#John Baldessari Show Money With Space Between 

John Baldessari is often endearingly referred to as “the guy that puts dots over people’s faces.” He is considered the godfather of conceptualism, having made a career out of defying expectations. Over 50 years, his inquisitive approach to making art has expanded the parameters of what we consider to be “art.” His work certainly succeeds in making people stop, look and reflect rather than simply taking it in passively. His sharp insights into the nature of perception and relationships between images are engaging, highlighted by his trademark deadpan humor. 

Baldessari pledged, in a 1970 groundbreaking work “I will not make anymore boring art.” This pledge was addressed to both his viewers but also to himself. He has remained true to his word, never shying away from new media, allowing his works to always retain a freshness and relevance that many younger artists struggle to match. Through his experimentations, he became responsible for the way many artists use appropriation in their work today. Kruger, Sherman and Salle are among the many that cite him as an influence. He is a giant of contemporary art. 

This week’s Work of the Week! WOW! is named Money with Space Between.

Baldessari has spent his entire life living and working in California. It is therefore not surprising that much of his works incorporate Hollywood film stills and other cinematic imagery. The artist never addresses the source of his images, considering the copy itself the true source. Money with Space Between has all the visual and narrative qualities of a film still – an action is taking place between two men dressed in suits, their faces obscured by Baldessari’s famous dots. 

Baldessari came upon colored stickers on produce at grocery stores and found the simple method of demarkation and concealment fascinating. The dots hide from view areas of interest and force the viewer to refocus their attention on other elements. In placing dots over the faces of the two men inMoney with Space Between, the action that taking place – an exchange of money – becomes the focal point. Through eliminating all additional information, such as the expressions on the protagonist’s faces, Baldessari gives the viewer the freedom to interpret the situation and make their own assumptions. 

Despite that the dots can be challenging or startling to the viewer, this is not a work that requires deep reflection.
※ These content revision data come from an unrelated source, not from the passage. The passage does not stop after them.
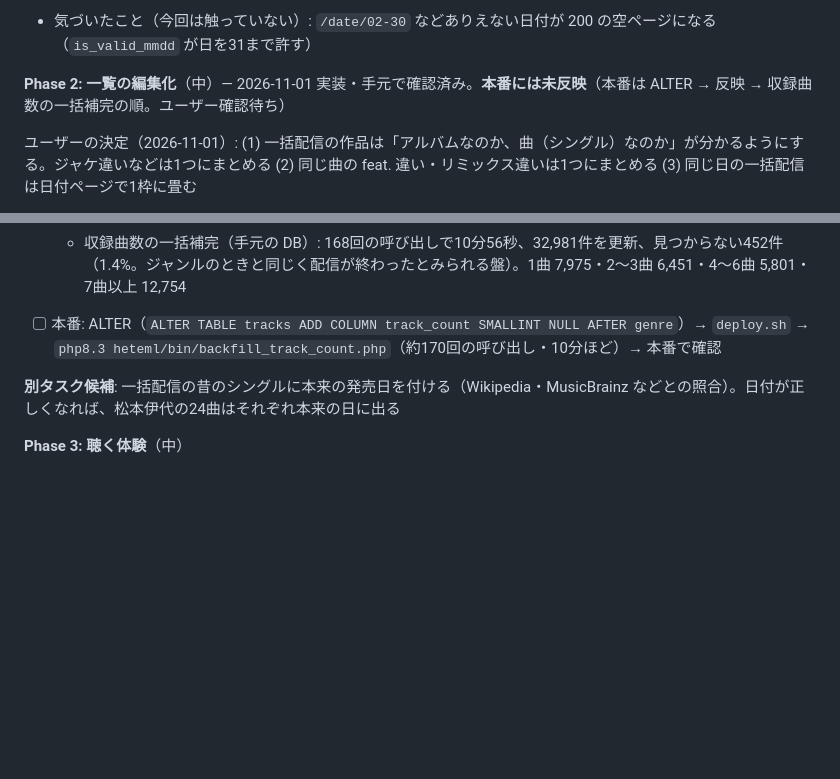
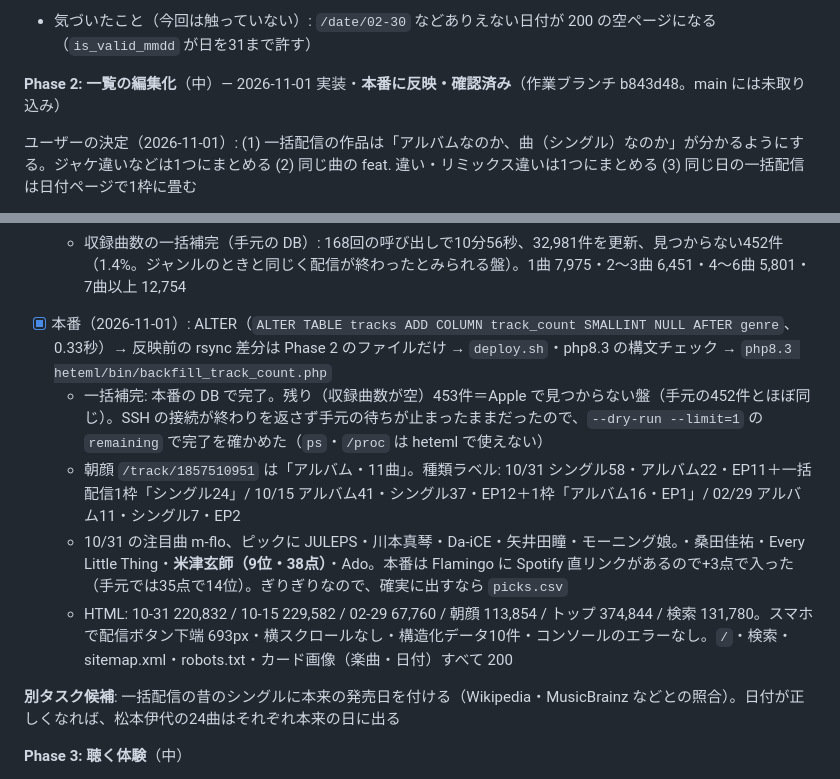
Before and after one commit to mincsnet/releasetune, a Markdown page: tasks/todo.md, 2 parts joined by grey strips. Rendered like a GitHub page; blank space fills up the shorter version.

Commit message:
docs: Phase 2 の本番反映と確認結果を記録
Co-Authored-By: Claude Opus 5.5 <noreply@anthropic.com>

```diff
--- a/tasks/todo.md
+++ b/tasks/todo.md
@@ -69,7 +69,7 @@
 - [ ] X の投稿画面にトップ・日付ページの URL を貼ってカード画像の表示を確認（ユーザー）
 - 気づいたこと（今回は触っていない）: `/date/02-30` などありえない日付が 200 の空ページになる（`is_valid_mmdd` が日を31まで許す）
 
-**Phase 2: 一覧の編集化**（中）— 2026-11-01 実装・手元で確認済み。**本番には未反映**（本番は ALTER → 反映 → 収録曲数の一括補完の順。ユーザー確認待ち）
+**Phase 2: 一覧の編集化**（中）— 2026-11-01 実装・**本番に反映・確認済み**（作業ブランチ b843d48。main には未取り込み）
 
 ユーザーの決定（2026-11-01）: (1) 一括配信の作品は「アルバムなのか、曲（シングル）なのか」が分かるようにする。ジャケ違いなどは1つにまとめる (2) 同じ曲の feat. 違い・リミックス違いは1つにまとめる (3) 同じ日の一括配信は日付ページで1枠に畳む
 
@@ -101,7 +101,11 @@
   - スマホ 375×812: 注目曲の配信ボタン下端 693px（今日以外の日付は「今日に戻る」とボタン2段で少し下がる）。横スクロールなし。PC 1440px は2段組のまま。GA の値は Phase 1 と同じ（`click_streaming` の service・track_title・artist・link_type、`open_batch` を追加）。コンソールのエラー・PHP の警告なし。回帰確認の URL 一式
   - 新着 cron: 手元で本実行し37作品を追加、37作品すべてに収録曲数
   - 収録曲数の一括補完（手元の DB）: 168回の呼び出しで10分56秒、32,981件を更新、見つからない452件（1.4%。ジャンルのときと同じく配信が終わったとみられる盤）。1曲 7,975・2〜3曲 6,451・4〜6曲 5,801・7曲以上 12,754
-- [ ] 本番: ALTER（`ALTER TABLE tracks ADD COLUMN track_count SMALLINT NULL AFTER genre`）→ `deploy.sh` → `php8.3 heteml/bin/backfill_track_count.php`（約170回の呼び出し・10分ほど）→ 本番で確認
+- [x] 本番（2026-11-01）: ALTER（`ALTER TABLE tracks ADD COLUMN track_count SMALLINT NULL AFTER genre`、0.33秒）→ 反映前の rsync 差分は Phase 2 のファイルだけ → `deploy.sh`・php8.3 の構文チェック → `php8.3 heteml/bin/backfill_track_count.php`
+  - 一括補完: 本番の DB で完了。残り（収録曲数が空）453件＝Apple で見つからない盤（手元の452件とほぼ同じ）。SSH の接続が終わりを返さず手元の待ちが止まったままだったので、`--dry-run --limit=1` の `remaining` で完了を確かめた（`ps`・`/proc` は heteml で使えない）
+  - 朝顔 `/track/1857510951` は「アルバム・11曲」。種類ラベル: 10/31 シングル58・アルバム22・EP11＋一括配信1枠「シングル24」/ 10/15 アルバム41・シングル37・EP12＋1枠「アルバム16・EP1」/ 02/29 アルバム11・シングル7・EP2
+  - 10/31 の注目曲 m-flo、ピックに JULEPS・川本真琴・Da-iCE・矢井田瞳・モーニング娘。・桑田佳祐・Every Little Thing・**米津玄師（9位・38点）**・Ado。本番は Flamingo に Spotify 直リンクがあるので+3点で入った（手元では35点で14位）。ぎりぎりなので、確実に出すなら `picks.csv`
+  - HTML: 10-31 220,832 / 10-15 229,582 / 02-29 67,760 / 朝顔 113,854 / トップ 374,844 / 検索 131,780。スマホで配信ボタン下端 693px・横スクロールなし・構造化データ10件・コンソールのエラーなし。`/`・検索・sitemap.xml・robots.txt・カード画像（楽曲・日付）すべて 200
 
 **別タスク候補**: 一括配信の昔のシングルに本来の発売日を付ける（Wikipedia・MusicBrainz などとの照合）。日付が正しくなれば、松本伊代の24曲はそれぞれ本来の日に出る
 
```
It is simple and straightforward. The title says it all: money with space between. What is complex about this work is the presentation. There are specific instructions on how to frame the piece, provided by artist. Both panels are framed separately. The top and bottom margins are 2 1/2 inches wide, the left margin on panel A (the left panel), is 1 1/2 inches wide, and the right margin 1/2 an inch wide. Conversely, panel B is a mirror opposite, the left margin being 1/2 inches and the right margin 1 1/2 inches. The frame itself is specified to be a black matte finish, with the face measuring 3/4 in, and 2 inches deep. The space between the two sheets (not the frames) is to measure 4 1/2 inches. When looking at the work as a whole, the specifications of the framework create an illusion of it being one whole piece, as opposed to two separate panels. 

In a 2013 interview with David Salle, Baldessari said: “I go back and forth between wanting to be abundantly simple and maddeningly complex. I always compare what I do to the work of a mystery writer—like, you don’t want to know the end of the book right away. What a good writer does is give you false clues. You go here, no, that’s not right; you go here, no, that’s not right, and then … I much prefer that kind of game. But then you get tired of yourself and you just want to be forthright.” In Money with Space Between Baldessari manages to capture both simplicity and complexity in a manner that is truly unique to him. 

Additional  John Bladessari Artwork  Available

I saw it, 1997

Large Door, from Hegel’s Cellar Portfolio, 1986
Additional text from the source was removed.